SEWA Punjab celebrates Domestic Workers’ Day to highlight issues of concern for them and supporting their movement in the light of Covid-19 second year
“How are we different from other workers?” What about our rights?
THE VOICE OF CHANDIGARH NEWS
In the wake of the ongoing pandemic and amid a growing need to recognise the rights of domestic workers in the state (a majority of them being women), the Self Employed Women’s Association (SEWA) in Punjab, a grassroots organization working for the upliftment of informal sector women workers, is observing the International Domestic Workers’ Day on Wednesday, June 16. A large percentage of informal women workers are engaged in domestic work in India. While domestic workers are sought after, they are rarely treated as workers nor do they consider themselves as workers. Employers too have little or no awareness to consider that they have rights – regulated working hours, decent wages, weekly offs etc.
Giving a collective voice to the movement of domestic workers and in support of their rights and entitlements as “workers”, SEWA in Punjab which works to empower over 4000 women domestic workers hopes to raise awareness amongst employers / city dwellers about the issues faced by domestic workers , as well as advocating to the state government to improve their conditions which is long overdue.
Given this, the domestic worker members of SEWA Punjab will be raising their concerns and expressing their right to be heard, at a peaceful awareness rally held at DC Complex Mohali – taking all necessary Covid precations.
SEWA Punjab member and health Agewan (community leader and volunteer) Deepa, from Gurunanak Colony, Mohali District, herself a domestic worker, has been leading the Covid relief efforts in her community. She says, “we have been appealing for our rights for many years but the government and our employers refuse to recognise our movement. There are hundreds and thousands of us engaged in domestic work but we do not have basic facilities or any health benefits. In this pandemic with majority of us losing our job, we received no support from the Govt. A large number of us are also single mothers so this is the only work that provides us with a livelihood. Yet, we have no protection as workers. Why? How are we different from other workers?

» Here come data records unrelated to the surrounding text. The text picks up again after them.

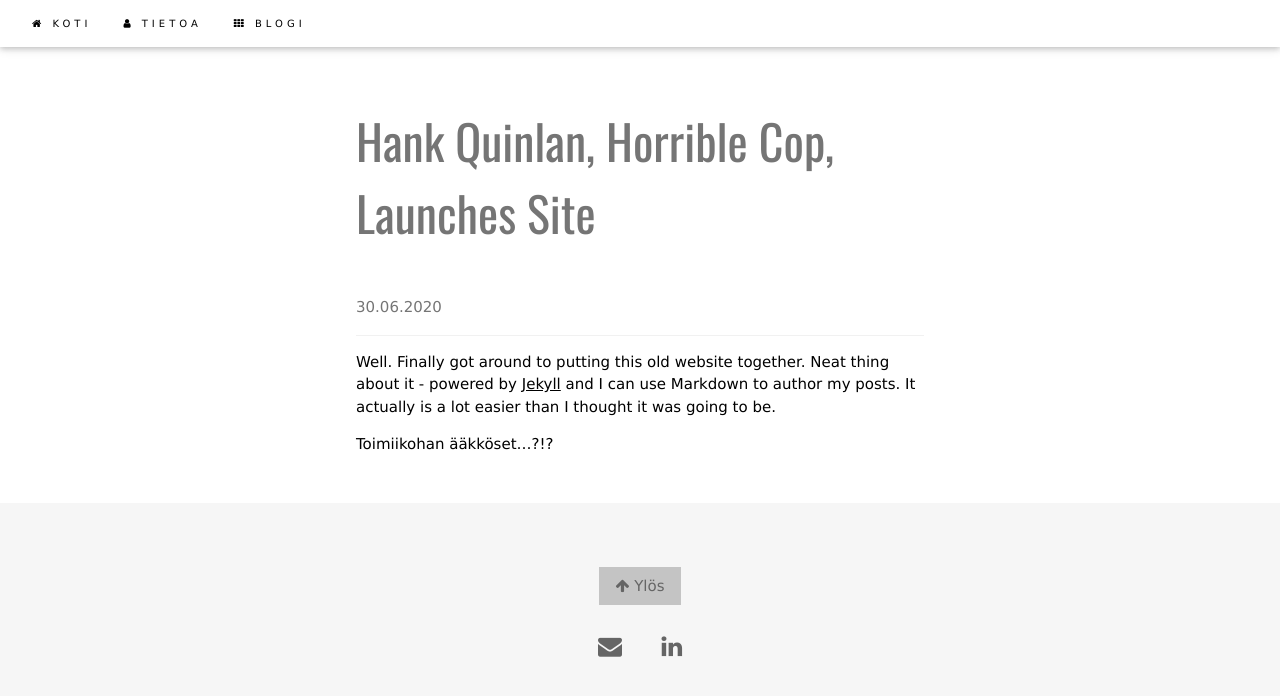
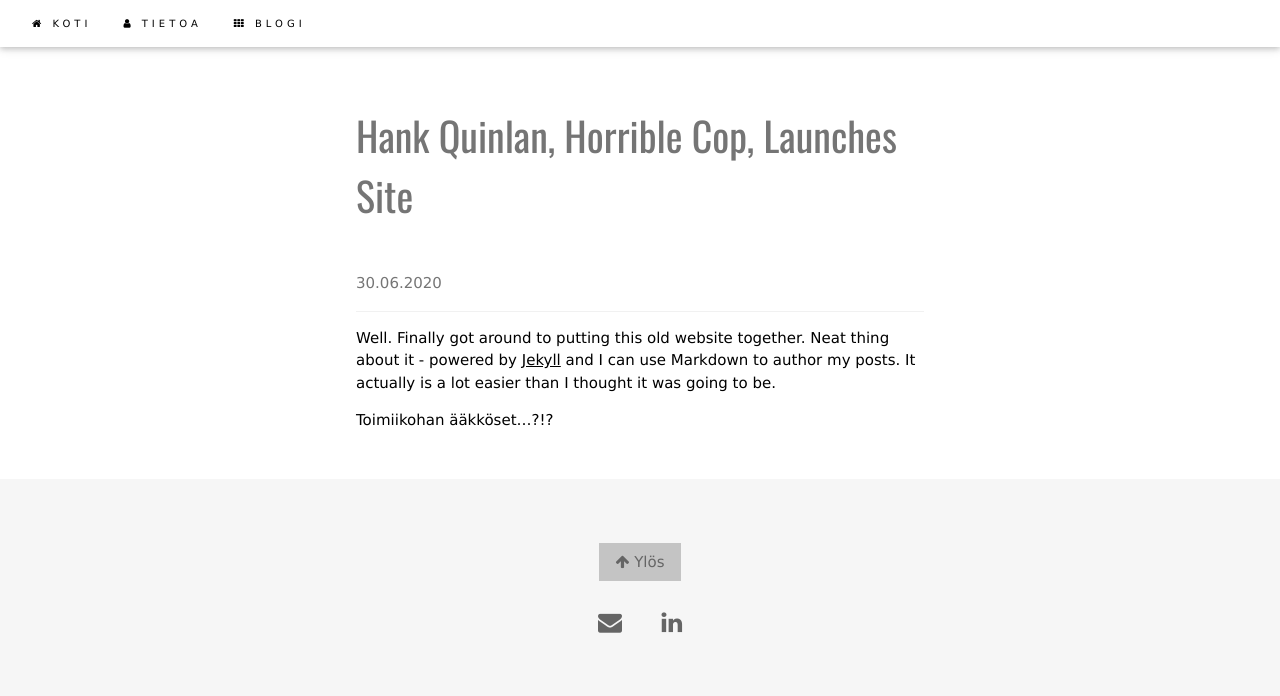
Before and after one commit to seme/seme.github.io, a Jekyll site: the page built from _posts/2020-06-30-site-launched.md, in a window 1280 px wide. Shown: the top 696 px of the page. Built offline with Jekyll 4.4.1, drawn with Linux system fonts in a browser that asks for light colours.

Commit message:
header font

```diff
--- a/_layouts/post.html
+++ b/_layouts/post.html
@@ -4,7 +4,7 @@
 
 <div class="w3-auto w3-content" style="max-width:600px">
     <div class="w3-container w3-padding-32" >
-        <h1 class="w3-padding-16 w3-text-grey w3-font" style="font-size:48px;">{{ page.title }}</h1>
+        <h1 class="w3-padding-16 w3-text-grey w3-font" style="font-size:40px;">{{ page.title }}</h1>
         <p class="w3-border-bottom w3-border-light-grey w3-padding-16 w3-text-grey">{{ page.date | date: "%d.%m.%Y" }}</p>
         <div>
             {{ content }}
```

In 2011, the International Labour Organization ILO, passed a Convention called Decent Work for Domestic Workers – C 189. This convention clearly states that domestic workers are workers like all other workers and hence should have rights like all other workers…a weekly off, regulated working time, decent wages and social security. The government of India is signatory to this Convention but has not brought about any regulation within India. Several states in India had recognised Domestic workers as workers and also prescribed minimum wages. The government of Punjab has yet to do this.
With Covid-19 in its second year, the domestic workers have suffered badly as employers kept them at a distance for fear of the virus with majority losing their livelihoods. Unlike other workers like construction workers, no proactive measures are being taken to register domestic workers under any welfare board or provide social security particularly health and housing benefits to them.
While with good intention, the Punjab Government launched a portal for the online registration of domestic workers in order to extend the benefits of welfare schemes being run by the labour department, however this initiative closed down due to issues with registration process..
Also unlike West Bengal, Kerala and Haryana, the social security board for informal workers, although it exists in Punjab, has not been reinstated.